User interface change data
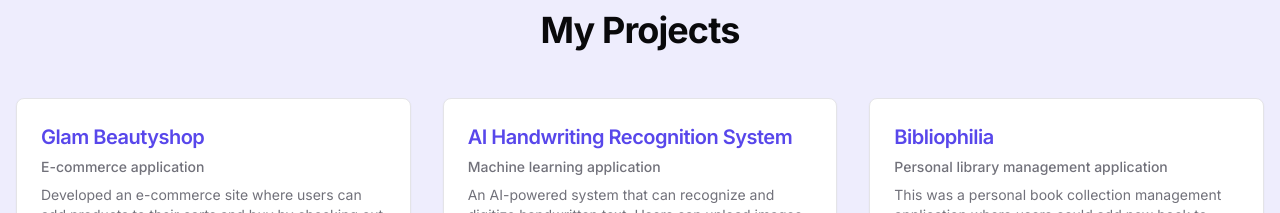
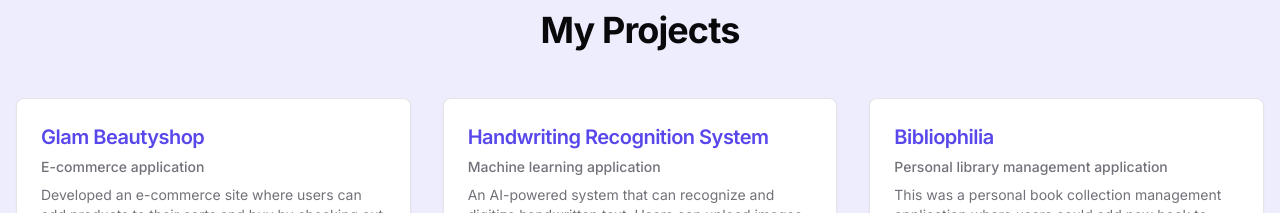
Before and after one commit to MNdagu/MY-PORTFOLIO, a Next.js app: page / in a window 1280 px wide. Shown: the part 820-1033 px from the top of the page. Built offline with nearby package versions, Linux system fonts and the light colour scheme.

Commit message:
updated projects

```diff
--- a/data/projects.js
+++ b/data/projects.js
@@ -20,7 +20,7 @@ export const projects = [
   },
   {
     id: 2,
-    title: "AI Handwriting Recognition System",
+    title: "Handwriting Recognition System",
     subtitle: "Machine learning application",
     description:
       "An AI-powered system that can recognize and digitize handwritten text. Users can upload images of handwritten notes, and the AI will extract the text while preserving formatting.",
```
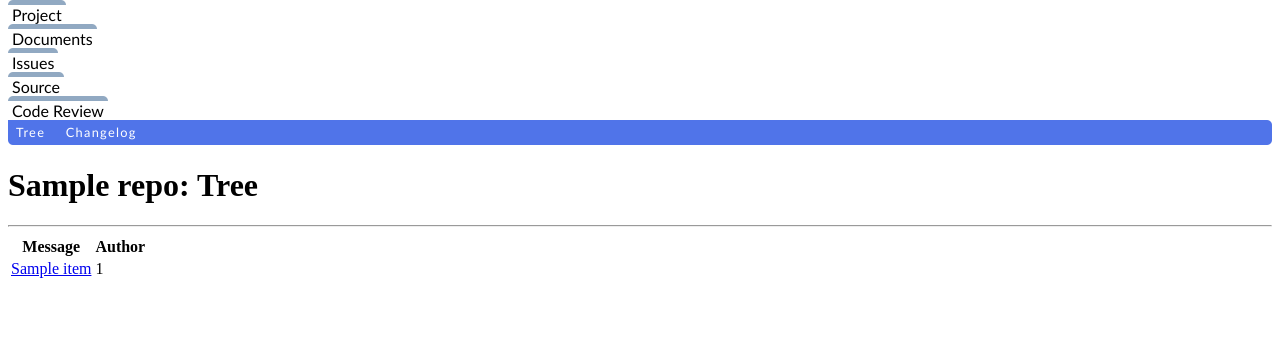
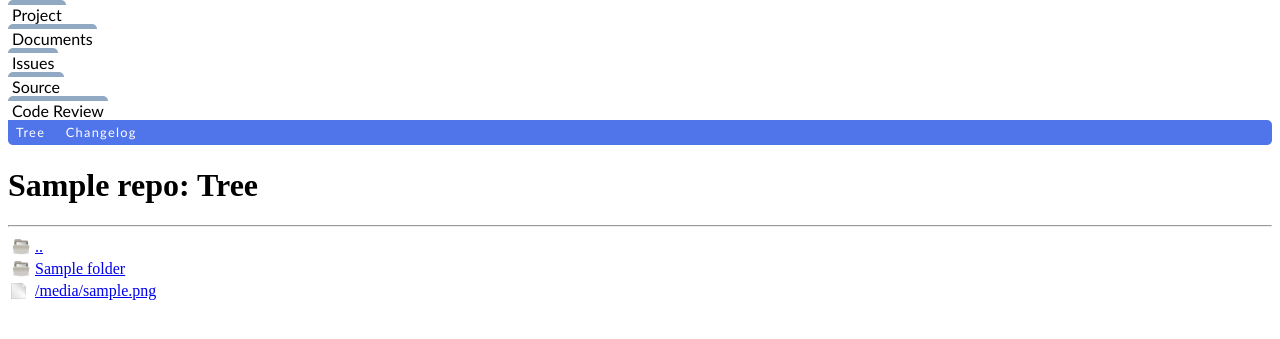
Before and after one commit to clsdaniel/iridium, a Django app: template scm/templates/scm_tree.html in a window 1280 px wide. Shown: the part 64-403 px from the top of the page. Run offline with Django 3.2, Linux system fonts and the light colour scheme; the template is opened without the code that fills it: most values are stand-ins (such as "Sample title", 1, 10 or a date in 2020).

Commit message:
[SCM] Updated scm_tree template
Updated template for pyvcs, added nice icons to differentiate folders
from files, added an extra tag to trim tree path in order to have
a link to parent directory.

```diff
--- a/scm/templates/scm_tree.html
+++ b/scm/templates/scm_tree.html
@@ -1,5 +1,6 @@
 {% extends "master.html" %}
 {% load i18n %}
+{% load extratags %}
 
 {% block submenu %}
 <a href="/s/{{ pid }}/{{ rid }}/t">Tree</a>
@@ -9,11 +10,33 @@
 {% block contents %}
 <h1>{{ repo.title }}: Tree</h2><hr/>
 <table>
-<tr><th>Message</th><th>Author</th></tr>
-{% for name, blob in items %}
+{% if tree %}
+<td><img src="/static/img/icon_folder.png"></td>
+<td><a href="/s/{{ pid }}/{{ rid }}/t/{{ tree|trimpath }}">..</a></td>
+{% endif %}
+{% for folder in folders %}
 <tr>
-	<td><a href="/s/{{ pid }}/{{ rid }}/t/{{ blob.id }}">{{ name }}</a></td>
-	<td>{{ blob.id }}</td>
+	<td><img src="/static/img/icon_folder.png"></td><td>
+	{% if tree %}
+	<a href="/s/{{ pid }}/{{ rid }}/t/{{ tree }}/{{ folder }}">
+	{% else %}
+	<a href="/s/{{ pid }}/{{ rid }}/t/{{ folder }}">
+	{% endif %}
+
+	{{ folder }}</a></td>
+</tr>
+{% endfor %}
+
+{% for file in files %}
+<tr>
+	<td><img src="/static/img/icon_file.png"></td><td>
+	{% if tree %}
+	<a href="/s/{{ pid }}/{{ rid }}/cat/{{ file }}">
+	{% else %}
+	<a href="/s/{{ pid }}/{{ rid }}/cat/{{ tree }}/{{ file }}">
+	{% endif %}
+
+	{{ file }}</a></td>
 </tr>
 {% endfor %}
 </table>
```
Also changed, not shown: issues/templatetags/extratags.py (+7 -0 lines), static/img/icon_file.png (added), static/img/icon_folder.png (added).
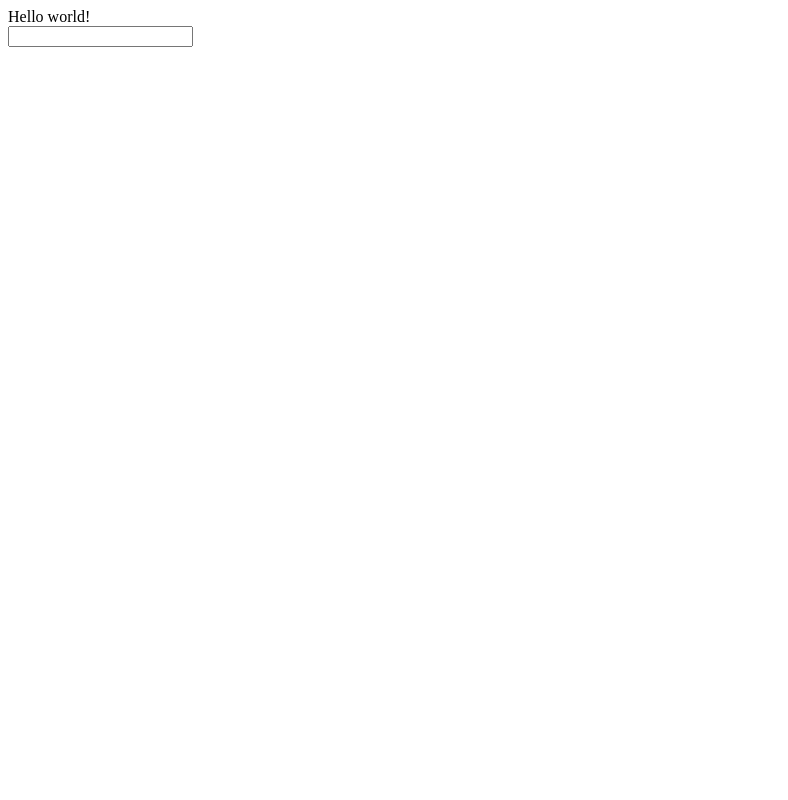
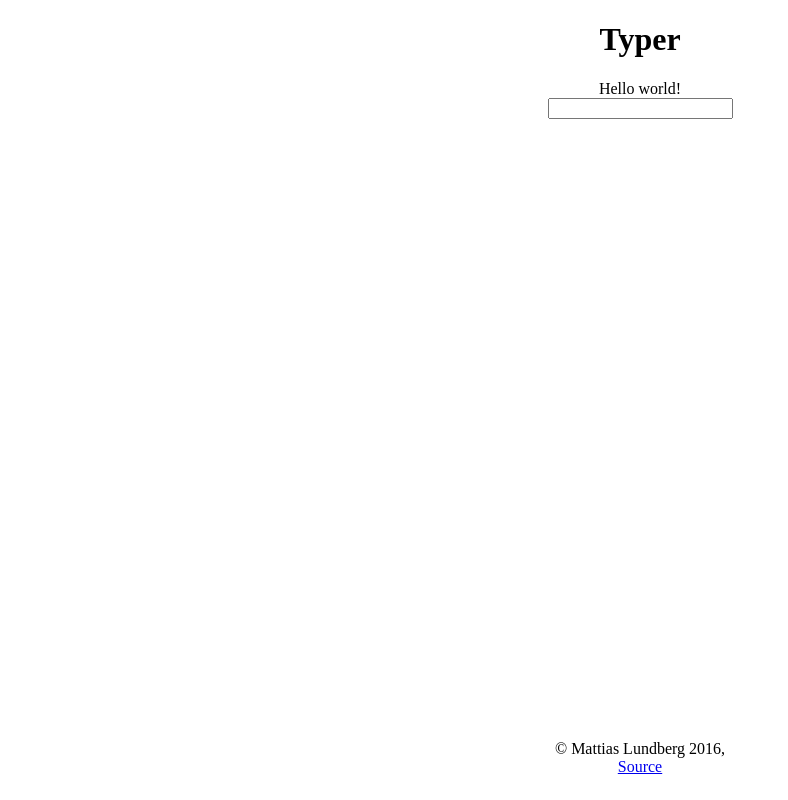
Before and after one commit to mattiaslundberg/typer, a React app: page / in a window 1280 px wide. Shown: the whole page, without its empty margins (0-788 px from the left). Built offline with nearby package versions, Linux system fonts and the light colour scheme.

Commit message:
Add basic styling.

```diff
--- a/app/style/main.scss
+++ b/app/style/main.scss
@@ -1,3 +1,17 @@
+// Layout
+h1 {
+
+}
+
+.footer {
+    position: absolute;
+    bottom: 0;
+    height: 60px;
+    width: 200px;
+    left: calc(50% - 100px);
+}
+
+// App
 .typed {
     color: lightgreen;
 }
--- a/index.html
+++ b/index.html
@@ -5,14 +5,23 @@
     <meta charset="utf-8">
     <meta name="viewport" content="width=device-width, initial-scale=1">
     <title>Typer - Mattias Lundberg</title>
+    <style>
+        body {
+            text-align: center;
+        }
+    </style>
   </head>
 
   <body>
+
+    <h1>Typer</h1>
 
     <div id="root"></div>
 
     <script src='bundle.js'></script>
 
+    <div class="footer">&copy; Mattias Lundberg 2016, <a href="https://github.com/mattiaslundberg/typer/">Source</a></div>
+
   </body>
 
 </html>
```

■ WORK TO COMPLETE
Some lines above contain the word "wide". Copy each of them.

■ SOLUTION TO THIS EXERCISE
Before and after one commit to MNdagu/MY-PORTFOLIO, a Next.js app: page / in a window 1280 px wide. Shown: the part 820-1033 px from the top of the page. Built offline with nearby package versions, Linux system fonts and the light colour scheme.
Before and after one commit to clsdaniel/iridium, a Django app: template scm/templates/scm_tree.html in a window 1280 px wide. Shown: the part 64-403 px from the top of the page. Run offline with Django 3.2, Linux system fonts and the light colour scheme; the template is opened without the code that fills it: most values are stand-ins (such as "Sample title", 1, 10 or a date in 2020).
Before and after one commit to mattiaslundberg/typer, a React app: page / in a window 1280 px wide. Shown: the whole page, without its empty margins (0-788 px from the left). Built offline with nearby package versions, Linux system fonts and the light colour scheme.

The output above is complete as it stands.